[Records contained in a dataset]

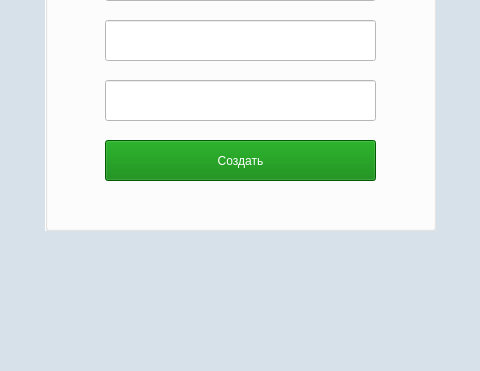
Before: the Qt Designer form untitled/registrationwindow.ui in DanGrigorenko/CourseWork, drawn with Qt 5; both pictures show x 165 to 645 and y 229 to 600 of the 800 by 600 pixel window.
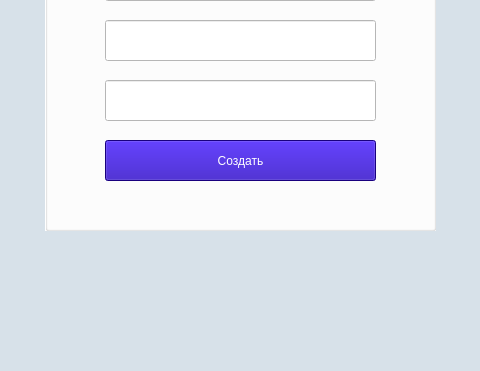
After: the same form once the commit is applied. Icons and pictures are not drawn.

```diff
--- a/untitled/registrationwindow.ui
+++ b/untitled/registrationwindow.ui
@@ -43,7 +43,7 @@
       </rect>
      </property>
      <property name="styleSheet">
-      <string notr="true">background: green;
+      <string notr="true">background: #2300B0;
 color: white;</string>
      </property>
      <property name="text">
```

## PROMPT
Search the data for "form". Copy every line that has it.

## ANSWER SECTION
Before: the Qt Designer form untitled/registrationwindow.ui in DanGrigorenko/CourseWork, drawn with Qt 5; both pictures show x 165 to 645 and y 229 to 600 of the 800 by 600 pixel window.
After: the same form once the commit is applied. Icons and pictures are not drawn.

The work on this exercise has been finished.